One thing I wanted to ask you more about, Tom: why would it feel to you like cannibalizing our brand if we made basic things premium?
For me at least, the sales pitch for Beeminder is hugely refreshing: it’s very clear up front about what the concept is, and this is really nicely reinforced by things like the force majeure clause and the “exquisitely fair” premium sub slider. The values expressed by this are something like “fair”, “rational”, and “honest” (though not, note, “cheap” or “free”). It feels, in short, like the kind of company who I’m enthusiastic about giving money to.
In particular, I’m thrilled that Beeminder doesn’t feel like another slightly scuzzy SaaS provider attempting to extract my money because I’m too lazy to cancel, or constantly trying to upsell me into an unnecessarily high subscription band. It makes a straightforward offer (QS with commitment contracts) with a fair price (the cost of derailing) and a straight-up commitment to honesty. This made me not only happy to commit to its use, but also (eventually) to a lifetime premium sub.

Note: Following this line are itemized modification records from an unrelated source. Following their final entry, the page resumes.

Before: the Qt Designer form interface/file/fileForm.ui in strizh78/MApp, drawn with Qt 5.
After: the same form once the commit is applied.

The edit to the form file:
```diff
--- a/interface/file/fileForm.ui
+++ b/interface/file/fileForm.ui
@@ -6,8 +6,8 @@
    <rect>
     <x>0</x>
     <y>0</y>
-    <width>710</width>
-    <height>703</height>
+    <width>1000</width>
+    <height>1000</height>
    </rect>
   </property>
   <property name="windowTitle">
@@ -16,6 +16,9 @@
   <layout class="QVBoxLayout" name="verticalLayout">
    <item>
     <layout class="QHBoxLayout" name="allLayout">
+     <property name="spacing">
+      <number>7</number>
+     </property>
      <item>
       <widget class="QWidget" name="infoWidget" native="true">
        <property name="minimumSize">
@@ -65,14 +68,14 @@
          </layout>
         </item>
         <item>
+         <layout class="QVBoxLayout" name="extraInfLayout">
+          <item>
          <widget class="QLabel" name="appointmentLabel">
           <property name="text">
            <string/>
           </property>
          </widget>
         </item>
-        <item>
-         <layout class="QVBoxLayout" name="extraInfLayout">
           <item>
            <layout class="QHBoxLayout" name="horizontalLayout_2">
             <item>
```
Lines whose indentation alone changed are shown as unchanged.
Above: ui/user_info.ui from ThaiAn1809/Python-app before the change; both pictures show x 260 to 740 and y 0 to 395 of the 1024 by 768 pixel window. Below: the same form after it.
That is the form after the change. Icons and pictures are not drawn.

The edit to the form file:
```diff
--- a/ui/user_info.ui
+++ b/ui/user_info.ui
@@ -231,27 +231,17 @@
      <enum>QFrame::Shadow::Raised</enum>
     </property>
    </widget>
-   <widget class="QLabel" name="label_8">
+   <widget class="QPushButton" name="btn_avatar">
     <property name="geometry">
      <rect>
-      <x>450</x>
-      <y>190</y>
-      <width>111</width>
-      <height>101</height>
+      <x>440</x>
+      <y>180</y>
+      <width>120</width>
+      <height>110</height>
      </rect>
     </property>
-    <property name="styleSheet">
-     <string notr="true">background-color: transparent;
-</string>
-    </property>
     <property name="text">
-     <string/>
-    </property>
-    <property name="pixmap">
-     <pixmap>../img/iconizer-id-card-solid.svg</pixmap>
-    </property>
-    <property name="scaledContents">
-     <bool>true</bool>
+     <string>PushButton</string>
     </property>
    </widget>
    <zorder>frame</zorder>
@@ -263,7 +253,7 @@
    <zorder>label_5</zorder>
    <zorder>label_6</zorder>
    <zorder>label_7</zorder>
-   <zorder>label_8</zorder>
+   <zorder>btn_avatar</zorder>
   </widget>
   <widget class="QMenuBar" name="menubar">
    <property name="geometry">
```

I’m cool with premium for pledgeless, for starting the road at $910, and for Beekeeper, because those are things that are likely to actually cost you money! It seems exquisitely fair to have those as premium.
On the other hand, charging for (hypothetically) turning on the “view rosy line on the graph” bit would feel cheap. Instead of providing an awesome tool at a fair price, it would be artificially crippling the basic version to chisel some money out of your public. If the tool is free, that’s maybe fair enough, but it isn’t: you’re in the enviable position of having actual revenue from (many of) your basic users. So it would just feel like a slightly tawdry cash grab, which isn’t really in line with my perceptions of what your brand values are.
Incidentally, I’ve actually never been quite as comfortable with the other limb of your expressed premium policy (“too complicated”) as it seems a bit of a cop-out, though the fact that people will accidentally rename their graphs and break things will probably cause enough of a support demand to justify it.
I think my perception of your values is probably fairly widely held. My reaction to it probably isn’t: plenty of people seem to have no problem with business models selling configuration bits or supernumerary foozles. Hell, if Microsoft had a proposition as good as Beeminder, then I’m sure it’d get plenty of business.
On the other hand, I doubt I’m the only one – and you haven’t set your stall out as a nickel-and-diming company. If you start looking more like one (intentionally or not) then I fear you’d be eating a reputation that has a lot of long term commercial value. Customer delight and perceived brand value congruence is pretty hard to obtain.
The extreme of that would be to make everything premium, like a limited free trial but then you have to pay to keep using Beeminder. A normal subscription service, in other words.
That’s a little difficult to square with the “pay up if you derail” sting which is at the core of why Beeminder is great, but you could probably do something with the pledges-towards-subs which would make that work (though you’d have to be careful not to devalue the sting by simply giving you your cash back as a subscription credit, of course…)
In many ways it’d actually feel more honest than a weird hybrid where it looks like the price is x ($derail) but once you’ve used it for a bit you realise you actually need (say) the retroratchet feature to be able to beemind effectively and you’re stuck with the option of either abandoning your time investment in the system or forking out an extra $y/mo.
The biggest argument against that is that we’ve made a big deal out of the “if you never go off track you’ll never pay anything” feature.
That is quite a large part of it, I think. It’s not so much that it couldn’t have been set up as a subscription-only service but that it wasn’t. (Plus the more boring business case argument about whether raising the barriers to entry would increase revenue, of course, but that’s got very little to do with brand values). It’s very much about the honesty and straightforwardness rather than the cash.
tl;dr: Need to be careful to avoid making Beeminder a tawdry bait-and-switch. But it might just be me.